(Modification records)

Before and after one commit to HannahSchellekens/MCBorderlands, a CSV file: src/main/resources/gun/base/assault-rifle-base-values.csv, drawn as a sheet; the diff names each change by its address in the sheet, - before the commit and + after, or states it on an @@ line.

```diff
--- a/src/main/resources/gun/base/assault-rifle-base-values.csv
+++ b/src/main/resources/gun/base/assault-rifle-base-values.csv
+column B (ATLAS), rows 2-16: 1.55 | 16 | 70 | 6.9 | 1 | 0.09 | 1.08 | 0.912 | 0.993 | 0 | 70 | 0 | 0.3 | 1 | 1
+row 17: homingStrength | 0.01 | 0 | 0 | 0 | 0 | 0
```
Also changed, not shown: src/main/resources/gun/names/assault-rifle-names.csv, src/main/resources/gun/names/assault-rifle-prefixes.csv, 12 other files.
* * *
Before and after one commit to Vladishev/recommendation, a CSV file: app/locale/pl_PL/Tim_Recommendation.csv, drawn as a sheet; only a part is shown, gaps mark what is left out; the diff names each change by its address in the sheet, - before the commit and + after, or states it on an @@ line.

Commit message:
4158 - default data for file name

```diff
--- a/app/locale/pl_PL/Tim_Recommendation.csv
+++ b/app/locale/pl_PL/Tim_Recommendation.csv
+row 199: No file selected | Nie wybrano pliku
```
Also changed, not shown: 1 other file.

(What is needed): Return every line of the preceding records in which the word "other" appears.

(Answer to this problem):
Also changed, not shown: src/main/resources/gun/names/assault-rifle-names.csv, src/main/resources/gun/names/assault-rifle-prefixes.csv, 12 other files.
Also changed, not shown: 1 other file.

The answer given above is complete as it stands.